meant mainly to correct manifest injustice or errors of law of great moment
cannot be invoked in the instant case. [403 H] 3.(i) The facts and
circumstances often vary from case to case, the crime situation and the myriad
psychic factors, social conditions and people's life-styles may fluctuate, and
so, rules of prudence relevant in one fact-situation may be inept in another.
The argument that regardless of the specific circumstances of a crime and
criminal milieu, some strands of probative reasoning which appealed to a Bench
in one reported decision must mechanically be extended to other cases cannot be
accepted. [404 D] (ii) Pratap Misra's case laid down no inflexible axiom of law
on either point. [404 C]
4. Corroboration as a condition for judicial
reliance on the testimony of a prosecutrix is not a matter of law, but a
guidance of prudence under given circumstances. [404 E] 403 In the instant case
the testimony of the prosecutrix has commanded acceptance from two courts. A
sensitized judge who sees the conspectus of circumstances in its totality
hardly rejects the testimony of a rape victim unless there are very strong
circumstances militating against its veracity. There is none in this case. The
confirmation of the conviction by the Courts below must therefore, be a matter
of course. [404H, 405B]
CRIMINAL APPELLATE JURISDICTION: Special
Leave Petition (Criminal) No. 950 of 1980.
From the Judgment and order dated 21-9-1979
of the Allahabad High Court in Crl. A. No. 2305/74.
U. S. Prasad for the Petitioner.
The Judgment of the Court was delivered by,
KRlSHNA IYER, J.-This special Leave Petition relates to a conviction and
sentence for an offence of rape. The escalation of such crimes has reached
proportions to a degree that exposes the pretensions of the nation's spiritual
leadership and celluloid censorship, puts to shame our ancient cultural
heritage and - humane claims and betrays a vulgar masculine outrage on human
rights of which woman's personal dignity is a sacred component. We refuse
special leave and briefly state a few reasons for doing so.
Draupadi, a middle-aged Bal Sewika in a
village welfare organization' was sleeping in a girls' school where she was

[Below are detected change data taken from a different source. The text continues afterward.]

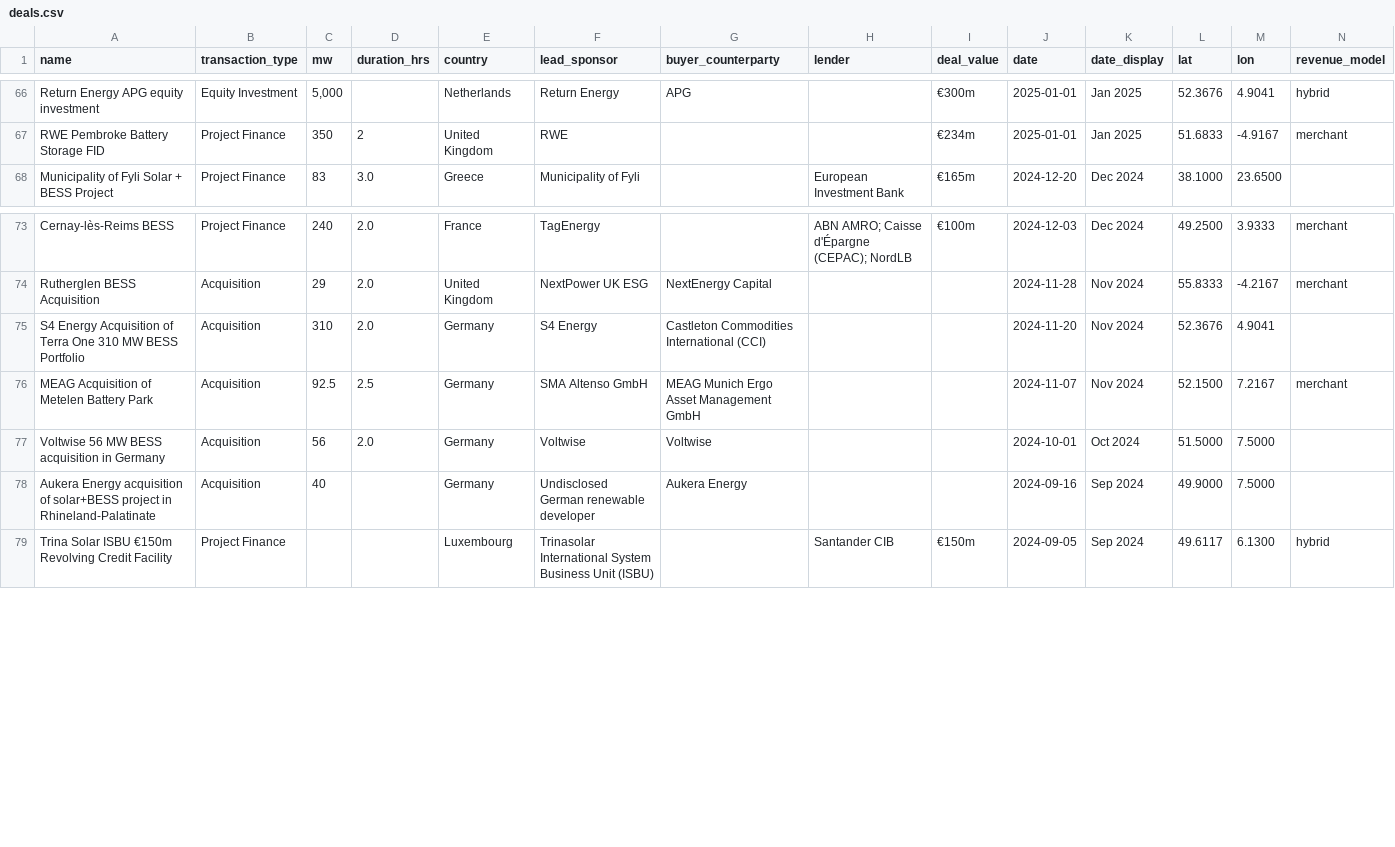
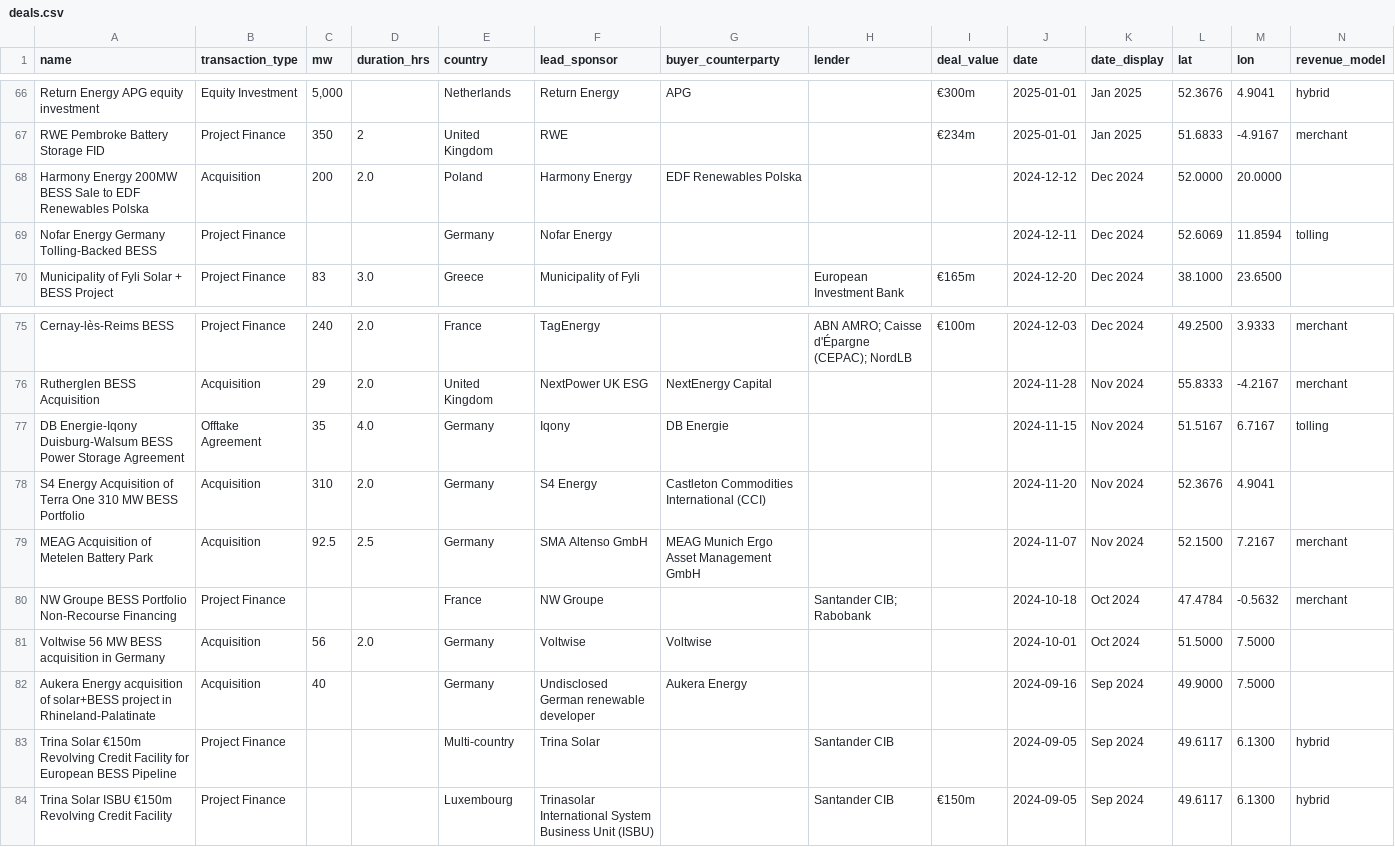
Before and after one commit to CosimaModo/modo-charts, a CSV file: data/deals.csv, drawn as a sheet; only a part is shown, gaps mark what is left out.

```diff
--- a/data/deals.csv
+++ b/data/deals.csv
@@ -67,2 +67,4 @@ Return Energy APG equity investment,Equity Investment,"5,000",,Netherlands,Retur
 RWE Pembroke Battery Storage FID,Project Finance,350,2,United Kingdom,RWE,,,€234m,2025-01-01,Jan 2025,51.6833,-4.9167,merchant
+Harmony Energy 200MW BESS Sale to EDF Renewables Polska,Acquisition,200,2.0,Poland,Harmony Energy,EDF Renewables Polska,,,2024-12-12,Dec 2024,52.0000,20.0000,
+Nofar Energy Germany Tolling-Backed BESS,Project Finance,,,Germany,Nofar Energy,,,,2024-12-11,Dec 2024,52.6069,11.8594,tolling
 Municipality of Fyli Solar + BESS Project,Project Finance,83,3.0,Greece,Municipality of Fyli,,European Investment Bank,€165m,2024-12-20,Dec 2024,38.1000,23.6500,
@@ -74,6 +76,9 @@ Cernay-lès-Reims BESS,Project Finance,240,2.0,France,TagEnergy,,ABN AMRO; Caiss
 Rutherglen BESS Acquisition,Acquisition,29,2.0,United Kingdom,NextPower UK ESG,NextEnergy Capital,,,2024-11-28,Nov 2024,55.8333,-4.2167,merchant
+DB Energie-Iqony Duisburg-Walsum BESS Power Storage Agreement,Offtake Agreement,35,4.0,Germany,Iqony,DB Energie,,,2024-11-15,Nov 2024,51.5167,6.7167,tolling
 S4 Energy Acquisition of Terra One 310 MW BESS Portfolio,Acquisition,310,2.0,Germany,S4 Energy,Castleton Commodities International (CCI),,,2024-11-20,Nov 2024,52.3676,4.9041,
 MEAG Acquisition of Metelen Battery Park,Acquisition,92.5,2.5,Germany,SMA Altenso GmbH,MEAG Munich Ergo Asset Management GmbH,,,2024-11-07,Nov 2024,52.1500,7.2167,merchant
+NW Groupe BESS Portfolio Non-Recourse Financing,Project Finance,,,France,NW Groupe,,Santander CIB; Rabobank,,2024-10-18,Oct 2024,47.4784,-0.5632,merchant
 Voltwise 56 MW BESS acquisition in Germany,Acquisition,56,2.0,Germany,Voltwise,Voltwise,,,2024-10-01,Oct 2024,51.5000,7.5000,
 Aukera Energy acquisition of solar+BESS project in Rhineland-Palatinate,Acquisition,40,,Germany,Undisclosed German renewable developer,Aukera Energy,,,2024-09-16,Sep 2024,49.9000,7.5000,
+Trina Solar €150m Revolving Credit Facility for European BESS Pipeline,Project Finance,,,Multi-country,Trina Solar,,Santander CIB,,2024-09-05,Sep 2024,49.6117,6.1300,hybrid
 Trina Solar ISBU €150m Revolving Credit Facility,Project Finance,,,Luxembourg,Trinasolar International System Business Unit (ISBU),,Santander CIB,€150m,2024-09-05,Sep 2024,49.6117,6.1300,hybrid
```
Also changed, not shown: 2 other files.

allegedly raped by Rafiq, the petitioner, and three others.
The offence took place around 2.30 a.m. On
August 22/23, 1971, and the next morning the victim related the incident to the
Mukhiya Sewika of the village. A report was made to the Police Station on
August 23. 1971 at mid-day. The investigation that followed resulted in a
charge-sheet, a trial and, eventually, in a conviction based substantially on
the testimony of the victim. Although some of the witnesses. tell-tale fashion.
shifted their loyalties and betrayed the prosecution case, the trial court'
entered a finding of guilt against the appellant, giving the benefit of doubt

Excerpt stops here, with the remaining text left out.